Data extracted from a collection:
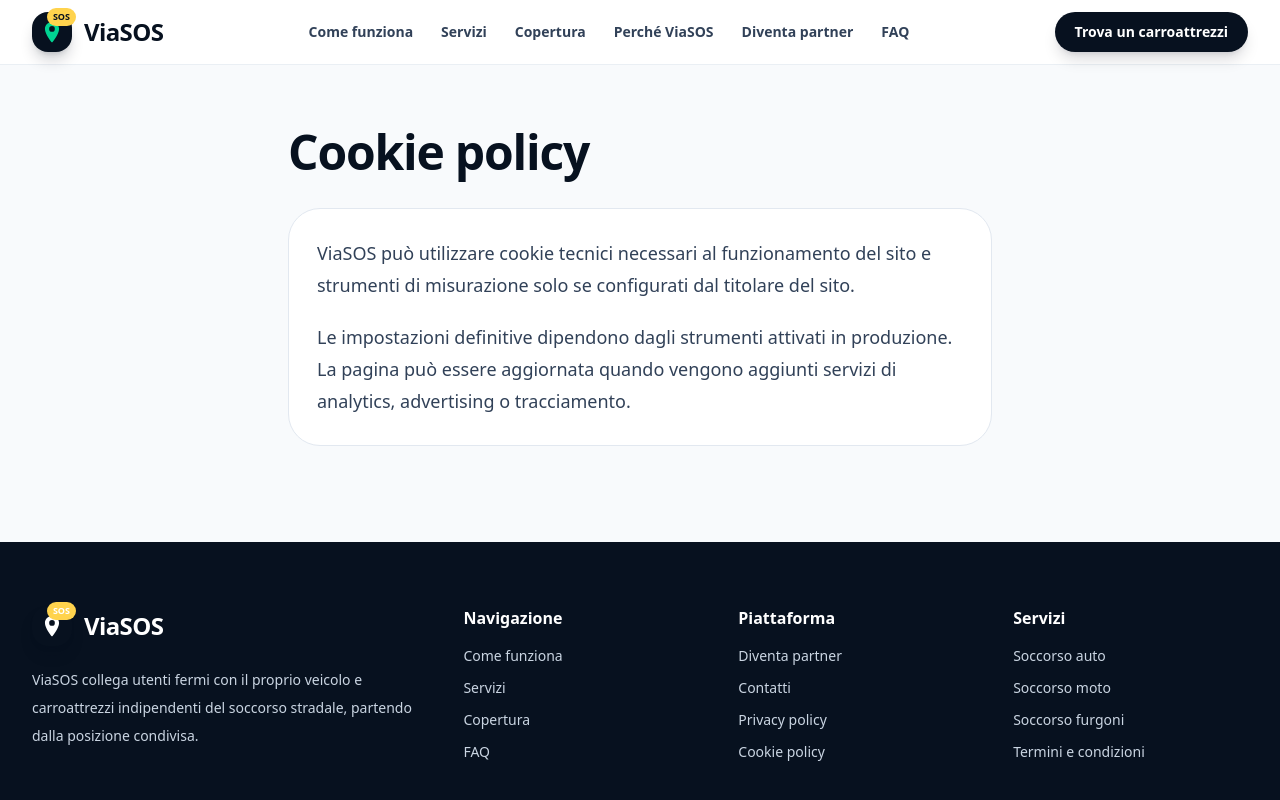
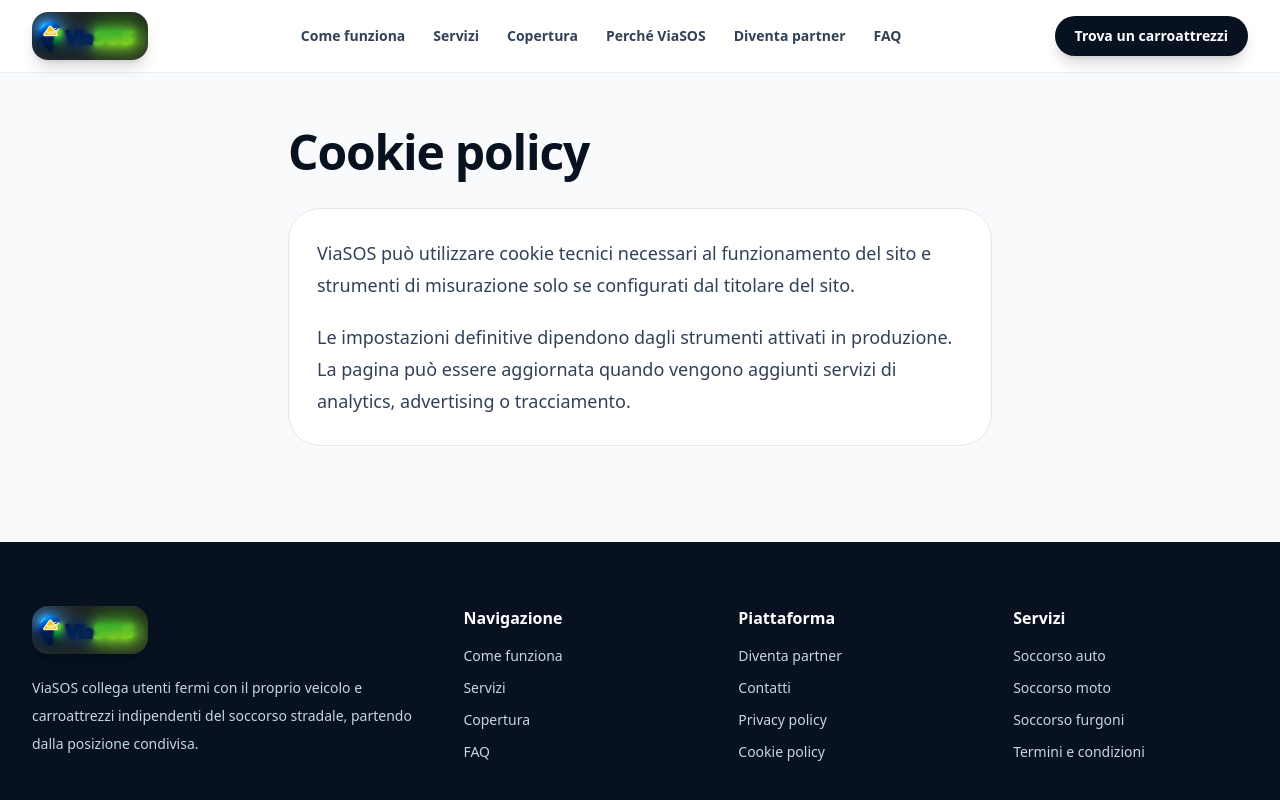
Before and after one commit to alessio-aesthetic/viasos.it, a Next.js app: page /cookie in a window 1280 px wide. Shown: the top 800 px of the page. Built offline with nearby package versions, Linux system fonts and the light colour scheme.

Commit message:
Improve ViaSOS form focus and logo

```diff
--- a/src/components/viasos/brand.tsx
+++ b/src/components/viasos/brand.tsx
@@ -2,25 +2,12 @@ import { clsx } from 'clsx'
 
 export function Brand({ className }: { className?: string }) {
   return (
-    <div className={clsx('flex items-center gap-3', className)}>
-      <div className="relative grid size-10 place-items-center rounded-2xl bg-[#07111f] shadow-lg shadow-[#07111f]/20">
-        <svg
-          viewBox="0 0 32 32"
-          aria-hidden="true"
-          className="size-6 text-emerald-400"
-        >
-          <path
-            fill="currentColor"
-            d="M16 2.5c-5.2 0-9.4 4.2-9.4 9.4 0 6.7 8.2 16.9 8.6 17.3a1 1 0 0 0 1.6 0c.4-.4 8.6-10.6 8.6-17.3 0-5.2-4.2-9.4-9.4-9.4Zm0 13.2a3.8 3.8 0 1 1 0-7.6 3.8 3.8 0 0 1 0 7.6Z"
-          />
-        </svg>
-        <span className="absolute -right-1 -top-1 rounded-full bg-[#ffd34d] px-1.5 py-0.5 text-[9px] font-black text-[#07111f]">
-          SOS
-        </span>
-      </div>
-      <span className="text-2xl font-black tracking-tight text-[#07111f]">
-        ViaSOS
-      </span>
+    <div className={clsx('flex items-center', className)}>
+      <img
+        src="/images/viasos-logo-header.webp"
+        alt="ViaSOS"
+        className="h-11 w-auto rounded-2xl shadow-lg shadow-slate-950/15 sm:h-12"
+      />
     </div>
   )
 }
--- a/src/components/viasos/emergency-form.tsx
+++ b/src/components/viasos/emergency-form.tsx
@@ -105,26 +105,29 @@ export function EmergencyForm() {
   return (
     <div
       id="assistenza"
-      className="relative flex h-full w-full flex-col rounded-[2.75rem] bg-white p-2 shadow-[0_44px_110px_rgba(7,17,31,0.26),0_18px_48px_rgba(37,211,102,0.18),inset_0_1px_0_rgba(255,255,255,0.95)] ring-1 ring-slate-200/80"
+      className="relative flex h-full w-full flex-col rounded-[2rem] bg-[#07111f] p-1.5 shadow-[0_46px_120px_rgba(7,17,31,0.32),0_22px_64px_rgba(37,211,102,0.24),inset_0_1px_0_rgba(255,255,255,0.55)] ring-1 ring-[#25d366]/20 sm:rounded-[2.75rem] sm:p-2"
     >
-      <div className="absolute -inset-1.5 -z-10 rounded-[3rem] bg-linear-to-br from-white via-emerald-100/80 to-slate-300 blur-md" />
-      <div className="absolute inset-x-8 -bottom-5 -z-10 h-12 rounded-full bg-slate-950/18 blur-2xl" />
-      <div className="relative flex h-full flex-col overflow-hidden rounded-[2.35rem] border border-white bg-linear-to-b from-white via-white to-slate-50 p-5 shadow-[inset_0_1px_0_rgba(255,255,255,1),inset_0_-18px_38px_rgba(15,23,42,0.035)] sm:p-6 lg:p-8">
-        <div className="pointer-events-none absolute inset-x-8 top-0 h-px bg-linear-to-r from-transparent via-[#25d366]/70 to-transparent" />
-        <p className="text-xs font-black uppercase tracking-[0.2em] text-[#075e54]">
+      <div className="absolute -inset-2 -z-10 rounded-[2.4rem] bg-linear-to-br from-[#25d366]/55 via-[#0ea5e9]/20 to-[#ffd34d]/45 blur-xl sm:rounded-[3.2rem]" />
+      <div className="absolute inset-x-8 -bottom-6 -z-10 h-14 rounded-full bg-slate-950/25 blur-2xl" />
+      <div className="relative flex h-full flex-col overflow-hidden rounded-[1.65rem] border border-white/70 bg-linear-to-b from-white via-[#fbfffd] to-[#edf8f1] p-4 shadow-[inset_0_1px_0_rgba(255,255,255,1),inset_0_-26px_46px_rgba(6,95,70,0.08)] sm:rounded-[2.35rem] sm:p-6 lg:p-7">
+        <div className="pointer-events-none absolute inset-x-8 top-0 h-px bg-linear-to-r from-transparent via-[#25d366] to-transparent" />
+        <div className="pointer-events-none absolute -right-16 -top-16 size-44 rounded-full bg-[#25d366]/18 blur-2xl" />
+        <div className="pointer-events-none absolute -bottom-20 -left-20 size-52 rounded-full bg-[#0ea5e9]/12 blur-2xl" />
+
+        <p className="relative text-[11px] font-black uppercase tracking-[0.2em] text-[#075e54]">
           richiesta immediata
         </p>
-        <h2 className="mt-3 text-3xl font-black tracking-tight text-[#07111f] sm:text-4xl">
+        <h2 className="relative mt-2 text-3xl font-black tracking-tight text-[#07111f] sm:text-4xl">
           Trova assistenza adesso.
         </h2>
-        <p className="mt-4 text-base leading-7 font-semibold text-slate-700">
-          Invia una richiesta completa in pochi secondi. Nel{' '}
-          <strong className="text-[#07111f]">90% dei casi</strong>, quando
-          c&rsquo;è copertura nella zona, vieni ricontattato in{' '}
-          <strong className="text-[#07111f]">meno di 40 secondi</strong>.
+        <p className="relative mt-3 rounded-3xl border border-[#25d366]/25 bg-white/85 p-4 text-base leading-7 font-black text-[#07111f] shadow-[0_18px_46px_rgba(15,23,42,0.08)] sm:text-lg">
+          Trova assistenza adesso completando il form.{' '}
+          <span className="text-[#075e54]">
+            Verrai ricontattato in meno di 40 secondi.
+          </span>
         </p>
 
-        <div className="mt-6 grid flex-1 gap-4">
+        <div className="relative mt-4 grid flex-1 gap-3 sm:gap-4">
           <label className="grid gap-2">
             <span className="text-sm font-bold text-slate-800">
               Numero di telefono
@@ -134,7 +137,7 @@ export function EmergencyForm() {
               value={phone}
               onChange={(event) => setPhone(event.target.value)}
               placeholder="Es. 333 123 4567"
-              className="rounded-2xl border border-slate-200 bg-white px-4 py-4 text-base font-bold shadow-inner shadow-slate-950/[0.03] outline-none ring-[#25d366]/30 transition focus:border-[#25d366] focus:ring-4"
+              className="rounded-2xl border border-slate-200 bg-white px-4 py-3.5 text-base font-bold shadow-[inset_0_2px_8px_rgba(15,23,42,0.05),0_10px_22px_rgba(15,23,42,0.04)] outline-none ring-[#25d366]/30 transition focus:border-[#25d366] focus:ring-4 sm:py-4"
             />
           </label>
 
@@ -146,7 +149,7 @@ export function EmergencyForm() {
               <select
                 value={vehicle}
                 onChange={(event) => setVehicle(event.target.value)}
-                className="rounded-2xl border border-slate-200 bg-white px-4 py-4 text-base font-bold shadow-inner shadow-slate-950/[0.03] outline-none ring-[#25d366]/30 transition focus:border-[#25d366] focus:ring-4"
+                className="rounded-2xl border border-slate-200 bg-white px-4 py-3.5 text-base font-bold shadow-[inset_0_2px_8px_rgba(15,23,42,0.05),0_10px_22px_rgba(15,23,42,0.04)] outline-none ring-[#25d366]/30 transition focus:border-[#25d366] focus:ring-4 sm:py-4"
               >
                 <option value="">Seleziona</option>
                 {vehicleTypes.map((item) => (
@@ -164,7 +167,7 @@ export function EmergencyForm() {
               <select
                 value={problem}
                 onChange={(event) => setProblem(event.target.value)}
-                className="rounded-2xl border border-slate-200 bg-white px-4 py-4 text-base font-bold shadow-inner shadow-slate-950/[0.03] outline-none ring-[#25d366]/30 transition focus:border-[#25d366] focus:ring-4"
+                className="rounded-2xl border border-slate-200 bg-white px-4 py-3.5 text-base font-bold shadow-[inset_0_2px_8px_rgba(15,23,42,0.05),0_10px_22px_rgba(15,23,42,0.04)] outline-none ring-[#25d366]/30 transition focus:border-[#25d366] focus:ring-4 sm:py-4"
               >
                 <option value="">Seleziona</option>
                 {vehicleProblems.map((item) => (
@@ -176,7 +179,7 @@ export function EmergencyForm() {
             </label>
           </div>
 
-          <fieldset className="rounded-[2rem] border border-slate-200 bg-white p-4 shadow-[0_14px_34px_rgba(15,23,42,0.06)]">
+          <fieldset className="rounded-[1.5rem] border border-slate-200 bg-white/95 p-3.5 shadow-[0_16px_36px_rgba(15,23,42,0.08)] sm:rounded-[2rem] sm:p-4">
             <legend className="px-2 text-sm font-black text-slate-800">
               Ti trovi in autostrada?
             </legend>
@@ -186,7 +189,7 @@ export function EmergencyForm() {
                   key={item}
                   className={`cursor-pointer rounded-2xl border px-4 py-3 text-center text-sm font-black transition ${
                     highway === item
-                      ? 'border-[#25d366] bg-[#e9fff2] text-[#07111f]'
+                      ? 'border-[#25d366] bg-[#e9fff2] text-[#07111f] shadow-[0_10px_24px_rgba(37,211,102,0.18)]'
                       : 'border-slate-200 bg-slate-50 text-slate-700'
                   }`}
                 >
@@ -204,7 +207,7 @@ export function EmergencyForm() {
             </div>
           </fieldset>
 
-          <div className="grid gap-3 rounded-[2rem] border border-emerald-200 bg-white p-4 shadow-[0_18px_42px_rgba(6,95,70,0.10)]">
+          <div className="grid gap-3 rounded-[1.5rem] border border-emerald-200 bg-white p-3.5 shadow-[0_20px_48px_rgba(6,95,70,0.14)] sm:rounded-[2rem] sm:p-4">
             <span className="text-sm font-black uppercase tracking-[0.14em] text-[#075e54]">
               Posizione del veicolo
             </span>
@@ -212,7 +215,7 @@ export function EmergencyForm() {
               type="button"
               onClick={useCurrentPosition}
               disabled={status === 'loading'}
-              className="rounded-2xl bg-[#07111f] px-4 py-5 text-lg font-black text-white shadow-xl shadow-slate-950/20 transition hover:bg-[#123456] disabled:cursor-wait disabled:opacity-70"
+              className="rounded-2xl bg-[#07111f] px-4 py-4 text-base font-black text-white shadow-xl shadow-slate-950/25 transition hover:bg-[#123456] disabled:cursor-wait disabled:opacity-70 sm:py-5 sm:text-lg"
             >
               {status === 'loading' ? 'Rilevamento...' : 'Usa la mia posizione'}
             </button>
@@ -222,7 +225,7 @@ export function EmergencyForm() {
             </p>
           </div>
 
-          <label className="flex gap-3 rounded-2xl bg-white p-4 text-sm leading-6 text-slate-700 ring-1 ring-slate-200">
+          <label className="flex gap-3 rounded-2xl bg-white/90 p-3.5 text-sm leading-6 text-slate-700 shadow-sm ring-1 ring-slate-200 sm:p-4">
             <input
               type="checkbox"
               checked={privacy}
@@ -254,7 +257,7 @@ export function EmergencyForm() {
           <button
             type="button"
             onClick={submitRequest}
-            className="mt-auto rounded-2xl bg-[#25d366] px-5 py-5 text-lg font-black text-[#07111f] shadow-[0_18px_36px_rgba(37,211,102,0.28)] transition hover:bg-[#32e878]"
+            className="mt-auto rounded-2xl bg-linear-to-r from-[#25d366] via-[#32e878] to-[#b8ff5c] px-5 py-4 text-lg font-black text-[#07111f] shadow-[0_22px_46px_rgba(37,211,102,0.34),inset_0_1px_0_rgba(255,255,255,0.7)] transition hover:-translate-y-0.5 hover:shadow-[0_28px_58px_rgba(37,211,102,0.42)] sm:py-5"
           >
             Cerca subito assistenza
           </button>
```
Also changed, not shown: public/images/viasos-logo-header.webp (added).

• **TASK PROMPT**: All lines above holding the word "EmergencyForm" make up the answer; copy each one.

• **YOUR SOLUTION**:
@@ -105,26 +105,29 @@ export function EmergencyForm() {
@@ -134,7 +137,7 @@ export function EmergencyForm() {
@@ -146,7 +149,7 @@ export function EmergencyForm() {
@@ -164,7 +167,7 @@ export function EmergencyForm() {
@@ -176,7 +179,7 @@ export function EmergencyForm() {
@@ -186,7 +189,7 @@ export function EmergencyForm() {
@@ -204,7 +207,7 @@ export function EmergencyForm() {
@@ -212,7 +215,7 @@ export function EmergencyForm() {
@@ -222,7 +225,7 @@ export function EmergencyForm() {
@@ -254,7 +257,7 @@ export function EmergencyForm() {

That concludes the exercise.